WORK TASK:
Among the entries that follow, count the lines that contain the word "languages" and say how many there are, writing nothing else.

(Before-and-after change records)
● ● ● ●

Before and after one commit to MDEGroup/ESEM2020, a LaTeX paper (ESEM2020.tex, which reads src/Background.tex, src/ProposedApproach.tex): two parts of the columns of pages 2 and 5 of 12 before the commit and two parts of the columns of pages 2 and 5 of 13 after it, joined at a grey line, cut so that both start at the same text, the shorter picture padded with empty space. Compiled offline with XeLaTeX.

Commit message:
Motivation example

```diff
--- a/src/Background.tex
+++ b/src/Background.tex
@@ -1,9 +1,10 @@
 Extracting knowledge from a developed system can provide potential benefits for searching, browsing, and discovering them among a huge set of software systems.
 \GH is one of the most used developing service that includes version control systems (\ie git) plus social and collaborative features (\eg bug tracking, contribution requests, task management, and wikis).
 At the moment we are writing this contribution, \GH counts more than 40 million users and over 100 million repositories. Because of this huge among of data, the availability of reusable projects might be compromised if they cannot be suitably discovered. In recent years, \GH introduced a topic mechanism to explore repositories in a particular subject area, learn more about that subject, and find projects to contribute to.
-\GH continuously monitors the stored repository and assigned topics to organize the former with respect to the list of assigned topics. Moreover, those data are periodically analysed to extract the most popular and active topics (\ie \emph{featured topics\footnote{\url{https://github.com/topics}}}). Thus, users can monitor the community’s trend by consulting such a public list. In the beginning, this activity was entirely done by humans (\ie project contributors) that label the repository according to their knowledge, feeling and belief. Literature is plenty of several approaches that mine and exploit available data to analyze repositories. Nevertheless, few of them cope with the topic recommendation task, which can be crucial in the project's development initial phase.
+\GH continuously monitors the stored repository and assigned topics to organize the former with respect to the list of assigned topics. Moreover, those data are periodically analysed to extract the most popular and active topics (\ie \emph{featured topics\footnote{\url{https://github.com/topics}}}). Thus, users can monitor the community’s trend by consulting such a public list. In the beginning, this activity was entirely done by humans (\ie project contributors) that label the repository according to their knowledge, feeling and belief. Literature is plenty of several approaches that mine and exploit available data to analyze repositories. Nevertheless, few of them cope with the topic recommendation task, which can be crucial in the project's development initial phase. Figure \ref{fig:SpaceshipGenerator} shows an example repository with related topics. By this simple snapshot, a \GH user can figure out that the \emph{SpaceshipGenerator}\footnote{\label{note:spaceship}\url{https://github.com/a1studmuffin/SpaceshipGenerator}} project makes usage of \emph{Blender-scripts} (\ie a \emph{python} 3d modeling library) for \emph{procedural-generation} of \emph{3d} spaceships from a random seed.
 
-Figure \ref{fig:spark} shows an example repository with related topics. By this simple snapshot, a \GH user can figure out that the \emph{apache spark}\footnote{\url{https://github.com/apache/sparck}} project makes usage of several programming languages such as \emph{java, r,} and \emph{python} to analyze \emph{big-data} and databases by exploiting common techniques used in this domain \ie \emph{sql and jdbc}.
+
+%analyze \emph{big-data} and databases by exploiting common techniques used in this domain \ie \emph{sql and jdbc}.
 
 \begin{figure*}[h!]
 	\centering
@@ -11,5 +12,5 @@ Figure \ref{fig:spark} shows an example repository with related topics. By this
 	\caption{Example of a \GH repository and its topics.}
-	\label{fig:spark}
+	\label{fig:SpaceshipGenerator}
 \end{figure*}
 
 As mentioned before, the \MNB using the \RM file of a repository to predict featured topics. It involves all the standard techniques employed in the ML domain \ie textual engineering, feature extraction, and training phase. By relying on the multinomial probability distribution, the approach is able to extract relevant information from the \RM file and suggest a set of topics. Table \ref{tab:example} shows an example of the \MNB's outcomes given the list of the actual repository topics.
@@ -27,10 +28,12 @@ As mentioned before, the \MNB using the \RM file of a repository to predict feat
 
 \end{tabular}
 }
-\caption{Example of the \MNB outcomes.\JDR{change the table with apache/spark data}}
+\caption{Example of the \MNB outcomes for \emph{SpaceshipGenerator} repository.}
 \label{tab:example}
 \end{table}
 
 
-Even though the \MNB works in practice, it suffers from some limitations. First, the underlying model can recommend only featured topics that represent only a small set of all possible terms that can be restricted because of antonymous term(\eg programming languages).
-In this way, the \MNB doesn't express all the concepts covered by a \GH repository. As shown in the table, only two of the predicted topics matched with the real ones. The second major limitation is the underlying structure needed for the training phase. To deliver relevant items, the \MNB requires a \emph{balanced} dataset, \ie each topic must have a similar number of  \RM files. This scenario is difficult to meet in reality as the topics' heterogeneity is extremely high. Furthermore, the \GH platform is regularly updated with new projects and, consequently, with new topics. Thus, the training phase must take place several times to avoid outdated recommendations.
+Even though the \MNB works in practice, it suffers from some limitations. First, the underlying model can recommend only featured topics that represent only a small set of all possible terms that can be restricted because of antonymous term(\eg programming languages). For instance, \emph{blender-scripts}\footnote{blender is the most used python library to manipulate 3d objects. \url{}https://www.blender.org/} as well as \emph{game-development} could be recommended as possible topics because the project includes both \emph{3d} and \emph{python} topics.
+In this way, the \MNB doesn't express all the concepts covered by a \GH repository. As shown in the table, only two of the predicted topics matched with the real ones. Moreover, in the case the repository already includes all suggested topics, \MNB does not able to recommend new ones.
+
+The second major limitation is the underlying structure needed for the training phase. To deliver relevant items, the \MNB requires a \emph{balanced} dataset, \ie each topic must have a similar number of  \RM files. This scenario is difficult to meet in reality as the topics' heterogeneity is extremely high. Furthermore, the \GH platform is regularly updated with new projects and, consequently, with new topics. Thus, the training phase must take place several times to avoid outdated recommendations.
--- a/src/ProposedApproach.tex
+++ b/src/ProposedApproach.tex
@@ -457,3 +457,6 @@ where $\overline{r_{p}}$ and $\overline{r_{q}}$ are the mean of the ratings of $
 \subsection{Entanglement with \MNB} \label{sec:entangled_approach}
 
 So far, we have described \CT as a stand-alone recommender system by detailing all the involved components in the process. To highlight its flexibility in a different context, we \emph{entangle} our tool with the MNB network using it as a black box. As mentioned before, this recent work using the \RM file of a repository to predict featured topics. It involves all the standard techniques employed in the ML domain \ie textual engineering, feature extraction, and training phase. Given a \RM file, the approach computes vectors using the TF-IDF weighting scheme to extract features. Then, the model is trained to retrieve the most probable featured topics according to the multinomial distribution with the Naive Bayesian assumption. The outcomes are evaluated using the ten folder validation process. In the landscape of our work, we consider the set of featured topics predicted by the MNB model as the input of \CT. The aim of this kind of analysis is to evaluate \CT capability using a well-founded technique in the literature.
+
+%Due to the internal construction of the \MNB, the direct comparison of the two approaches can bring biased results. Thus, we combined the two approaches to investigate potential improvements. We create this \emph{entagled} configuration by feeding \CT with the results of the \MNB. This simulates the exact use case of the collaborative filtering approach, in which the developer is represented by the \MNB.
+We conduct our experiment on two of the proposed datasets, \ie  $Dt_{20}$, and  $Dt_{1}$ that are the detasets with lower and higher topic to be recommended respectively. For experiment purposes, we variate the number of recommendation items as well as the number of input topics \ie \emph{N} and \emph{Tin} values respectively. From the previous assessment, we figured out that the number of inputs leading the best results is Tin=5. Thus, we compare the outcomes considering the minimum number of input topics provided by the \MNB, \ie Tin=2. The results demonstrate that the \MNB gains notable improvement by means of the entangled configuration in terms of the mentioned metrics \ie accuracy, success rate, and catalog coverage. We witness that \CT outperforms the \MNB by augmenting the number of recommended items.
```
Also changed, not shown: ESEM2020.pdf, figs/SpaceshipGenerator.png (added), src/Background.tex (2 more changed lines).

● ● ● ●

EXPECTED ANSWER:
3